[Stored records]
####
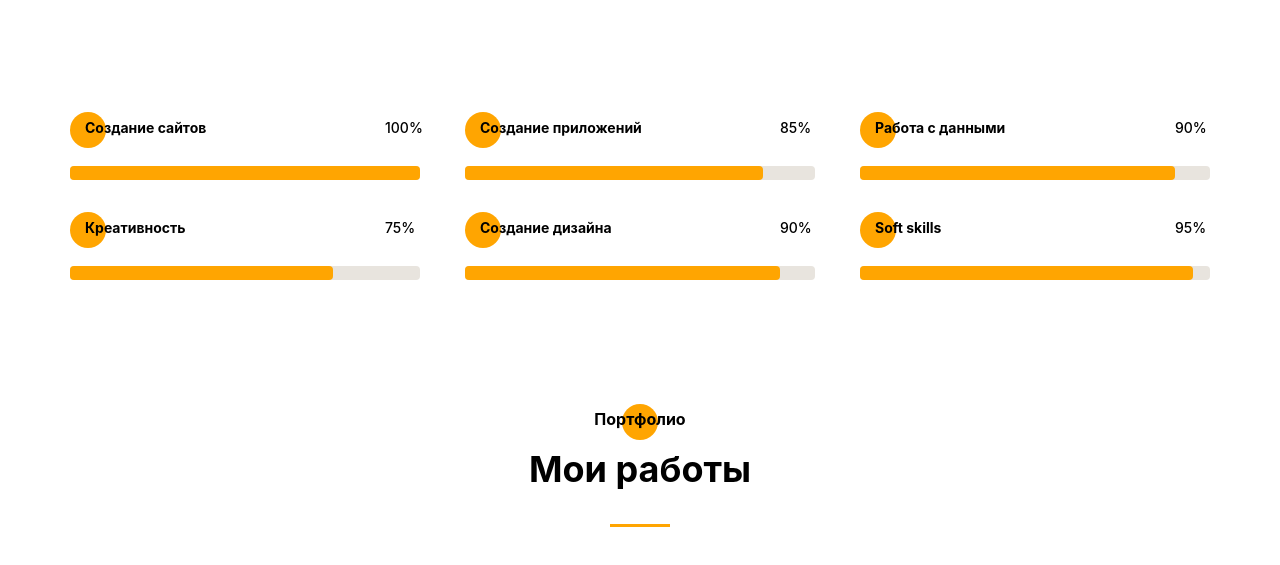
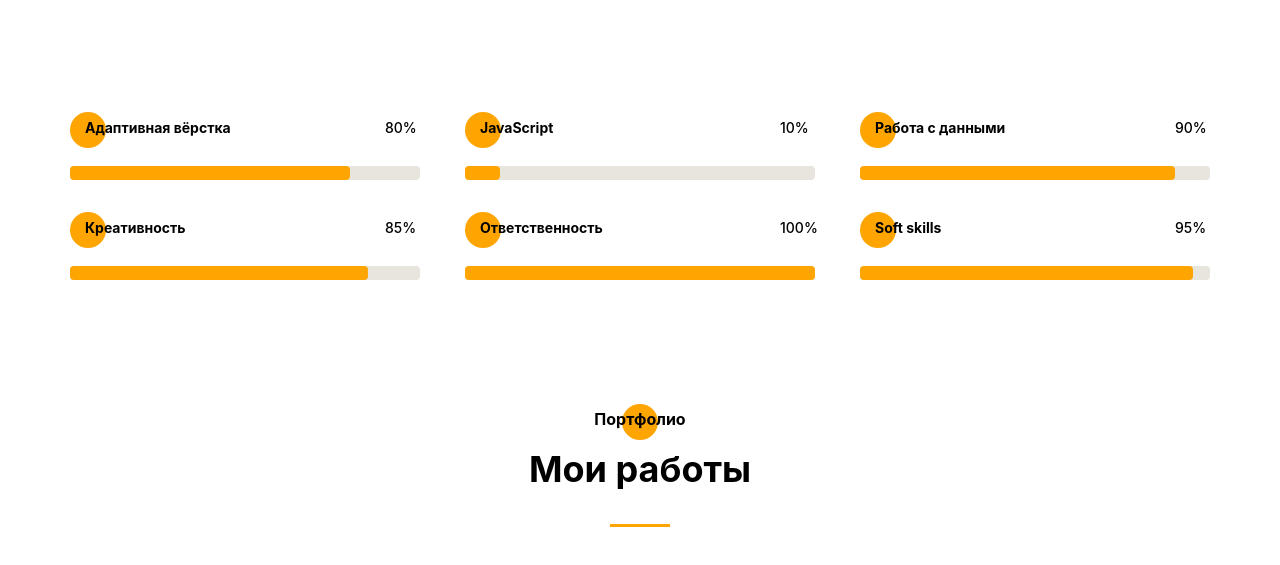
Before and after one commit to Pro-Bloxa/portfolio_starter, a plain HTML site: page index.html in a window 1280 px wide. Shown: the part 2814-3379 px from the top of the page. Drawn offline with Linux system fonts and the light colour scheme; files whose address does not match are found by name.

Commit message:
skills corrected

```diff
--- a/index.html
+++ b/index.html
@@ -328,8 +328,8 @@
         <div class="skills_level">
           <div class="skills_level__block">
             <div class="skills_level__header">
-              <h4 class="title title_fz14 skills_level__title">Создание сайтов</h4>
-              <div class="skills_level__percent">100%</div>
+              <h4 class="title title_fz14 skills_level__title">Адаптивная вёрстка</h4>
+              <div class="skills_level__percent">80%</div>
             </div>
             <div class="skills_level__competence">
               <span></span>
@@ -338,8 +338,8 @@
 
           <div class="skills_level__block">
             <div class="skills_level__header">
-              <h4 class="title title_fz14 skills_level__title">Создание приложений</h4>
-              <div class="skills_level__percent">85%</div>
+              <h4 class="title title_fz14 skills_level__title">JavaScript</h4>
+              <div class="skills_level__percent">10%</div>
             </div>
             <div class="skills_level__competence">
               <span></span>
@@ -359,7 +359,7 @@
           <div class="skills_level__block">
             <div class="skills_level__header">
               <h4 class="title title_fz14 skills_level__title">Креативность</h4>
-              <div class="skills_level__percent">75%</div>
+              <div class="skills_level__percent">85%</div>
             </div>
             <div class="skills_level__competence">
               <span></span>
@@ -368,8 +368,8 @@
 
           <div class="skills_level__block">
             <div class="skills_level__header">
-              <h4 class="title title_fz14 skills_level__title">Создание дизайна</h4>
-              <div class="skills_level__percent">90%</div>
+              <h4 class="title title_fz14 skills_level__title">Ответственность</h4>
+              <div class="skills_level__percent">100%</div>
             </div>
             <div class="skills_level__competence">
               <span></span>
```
####
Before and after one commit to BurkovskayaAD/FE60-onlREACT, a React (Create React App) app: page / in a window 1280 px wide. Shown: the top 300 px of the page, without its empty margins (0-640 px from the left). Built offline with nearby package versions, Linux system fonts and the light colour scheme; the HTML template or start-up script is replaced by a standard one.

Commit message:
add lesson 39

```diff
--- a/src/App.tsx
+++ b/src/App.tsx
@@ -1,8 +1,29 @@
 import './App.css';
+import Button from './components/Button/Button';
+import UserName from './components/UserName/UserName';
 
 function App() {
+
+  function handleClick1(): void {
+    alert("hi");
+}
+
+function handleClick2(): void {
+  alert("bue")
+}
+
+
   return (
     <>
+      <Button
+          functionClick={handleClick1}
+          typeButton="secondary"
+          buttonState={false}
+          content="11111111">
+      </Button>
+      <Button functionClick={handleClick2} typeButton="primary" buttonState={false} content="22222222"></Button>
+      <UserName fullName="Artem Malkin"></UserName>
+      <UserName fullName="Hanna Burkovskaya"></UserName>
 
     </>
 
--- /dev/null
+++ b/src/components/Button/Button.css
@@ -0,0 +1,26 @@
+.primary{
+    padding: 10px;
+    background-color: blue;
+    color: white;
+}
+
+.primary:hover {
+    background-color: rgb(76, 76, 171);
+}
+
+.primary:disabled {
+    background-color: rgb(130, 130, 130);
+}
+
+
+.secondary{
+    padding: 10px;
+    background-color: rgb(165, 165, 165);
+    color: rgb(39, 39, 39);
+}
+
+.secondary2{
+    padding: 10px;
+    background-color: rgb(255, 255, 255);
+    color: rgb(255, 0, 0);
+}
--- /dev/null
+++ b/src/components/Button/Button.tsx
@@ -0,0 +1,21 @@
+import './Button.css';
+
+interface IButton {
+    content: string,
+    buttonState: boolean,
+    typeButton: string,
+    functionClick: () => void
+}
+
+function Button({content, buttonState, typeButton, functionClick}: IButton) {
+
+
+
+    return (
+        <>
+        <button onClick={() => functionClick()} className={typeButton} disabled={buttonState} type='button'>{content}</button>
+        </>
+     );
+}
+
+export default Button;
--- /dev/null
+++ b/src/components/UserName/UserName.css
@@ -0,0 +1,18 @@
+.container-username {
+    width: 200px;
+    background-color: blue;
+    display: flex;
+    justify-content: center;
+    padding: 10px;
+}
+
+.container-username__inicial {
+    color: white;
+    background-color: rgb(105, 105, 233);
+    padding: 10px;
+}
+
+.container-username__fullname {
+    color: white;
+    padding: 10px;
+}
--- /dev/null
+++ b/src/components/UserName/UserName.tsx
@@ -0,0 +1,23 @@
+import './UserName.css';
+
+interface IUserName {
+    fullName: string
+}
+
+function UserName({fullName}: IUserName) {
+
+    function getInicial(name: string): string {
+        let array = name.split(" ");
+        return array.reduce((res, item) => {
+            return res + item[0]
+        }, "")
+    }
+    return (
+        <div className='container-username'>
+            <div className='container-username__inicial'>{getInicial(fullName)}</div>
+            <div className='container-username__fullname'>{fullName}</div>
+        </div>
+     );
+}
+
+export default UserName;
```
####
Directions: For the string "getInicial", return every line of the data where it appears.

Solution:
+    function getInicial(name: string): string {
+            <div className='container-username__inicial'>{getInicial(fullName)}</div>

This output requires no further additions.